Prompt -> Copy every entry exactly as given, minus the images.

Supplied data ->
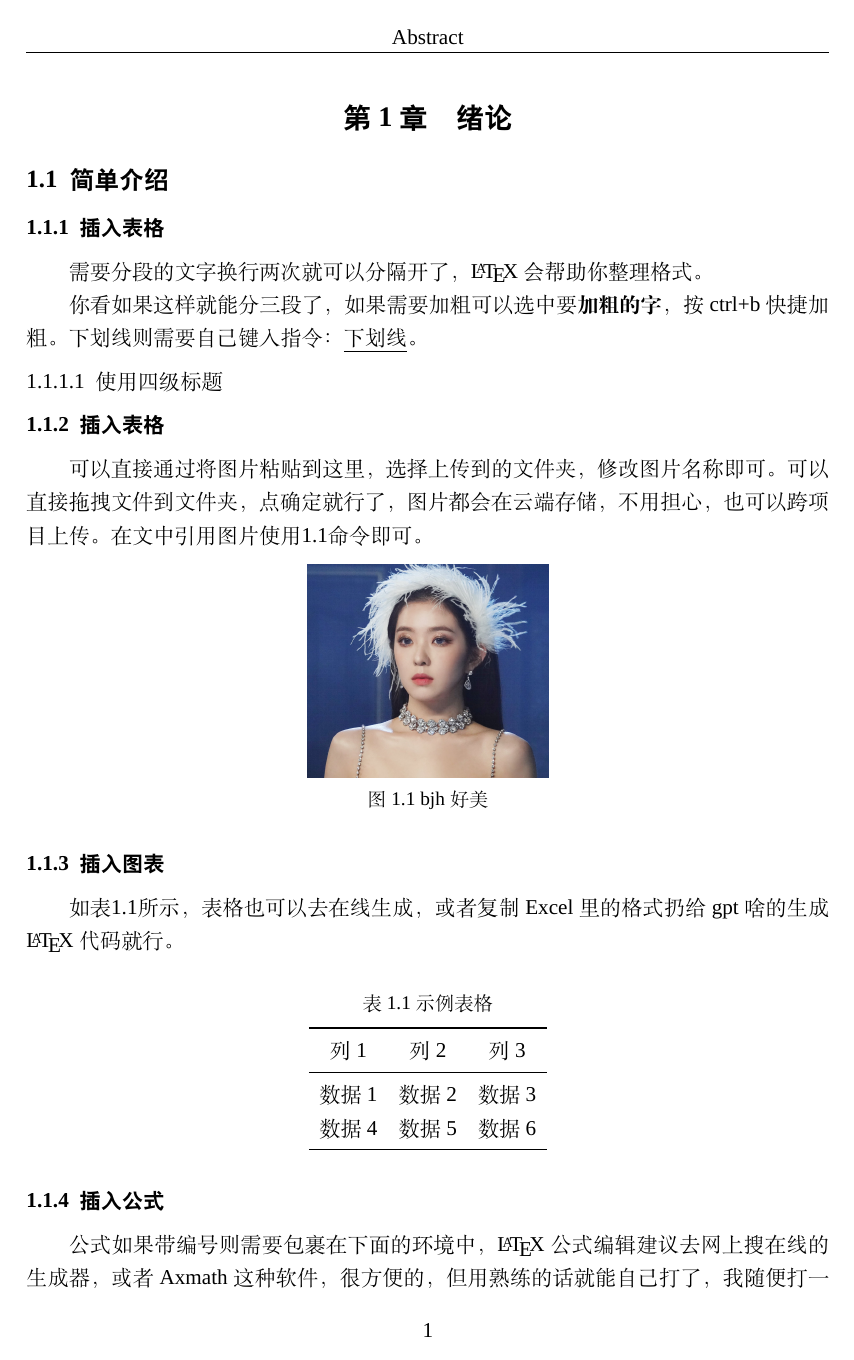
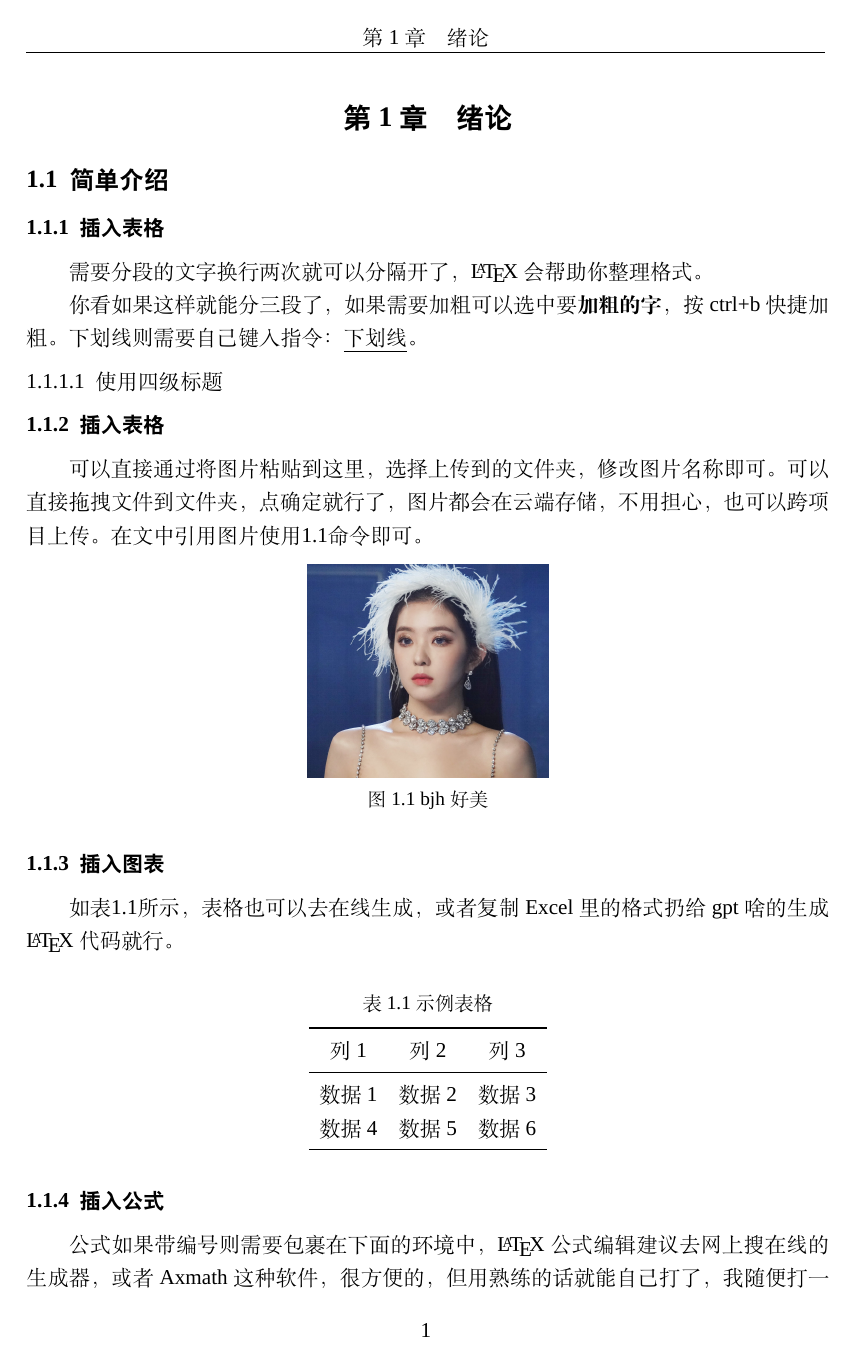
Before and after one commit to Orlnette/NNU_master_thesis, a LaTeX document (paper_main.tex): page 7 of 14. Compiled offline with XeLaTeX; a missing font is replaced by an installed copy or a similar font.

Commit message:
修复页眉显示问题

```diff
--- a/paper_main.tex
+++ b/paper_main.tex
@@ -84,18 +84,13 @@
 \renewcommand{\tableautorefname}{表}
 \renewcommand{\arraystretch}{1.3}
 
+\renewcommand{\headrulewidth}{0.05mm}
+
 %%----------- 参考文献设置 ----------- %%
 \renewcommand\refname{参考文献}
 \setlength{\bibsep}{0pt}
 \setcitestyle{super}
 \newcommand{\upcite}[1]{\textsuperscript{\textsuperscript{\cite{#1}}}}
-
-%%----------- 页眉页脚设置 ----------- %%
-\pagestyle{fancy}
-\fancyhf{}
-\fancyhead[CO, CE]{\leftmark}
-\fancyfoot[CO, CE]{\thepage}
-\renewcommand{\headrulewidth}{0.05mm}
 
 %%----------- Caption设置 ----------- %%
 \captionsetup[figure]{aboveskip=6pt, labelformat=default, labelsep=space, font=small}
```
Also changed, not shown: paper_main.tex (8 more changed lines).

Task response ->
Before and after one commit to Orlnette/NNU_master_thesis, a LaTeX document (paper_main.tex): page 7 of 14. Compiled offline with XeLaTeX; a missing font is replaced by an installed copy or a similar font.

Commit message:
修复页眉显示问题

```diff
--- a/paper_main.tex
+++ b/paper_main.tex
@@ -84,18 +84,13 @@
 \renewcommand{\tableautorefname}{表}
 \renewcommand{\arraystretch}{1.3}
 
+\renewcommand{\headrulewidth}{0.05mm}
+
 %%----------- 参考文献设置 ----------- %%
 \renewcommand\refname{参考文献}
 \setlength{\bibsep}{0pt}
 \setcitestyle{super}
 \newcommand{\upcite}[1]{\textsuperscript{\textsuperscript{\cite{#1}}}}
-
-%%----------- 页眉页脚设置 ----------- %%
-\pagestyle{fancy}
-\fancyhf{}
-\fancyhead[CO, CE]{\leftmark}
-\fancyfoot[CO, CE]{\thepage}
-\renewcommand{\headrulewidth}{0.05mm}
 
 %%----------- Caption设置 ----------- %%
 \captionsetup[figure]{aboveskip=6pt, labelformat=default, labelsep=space, font=small}
```
Also changed, not shown: paper_main.tex (8 more changed lines).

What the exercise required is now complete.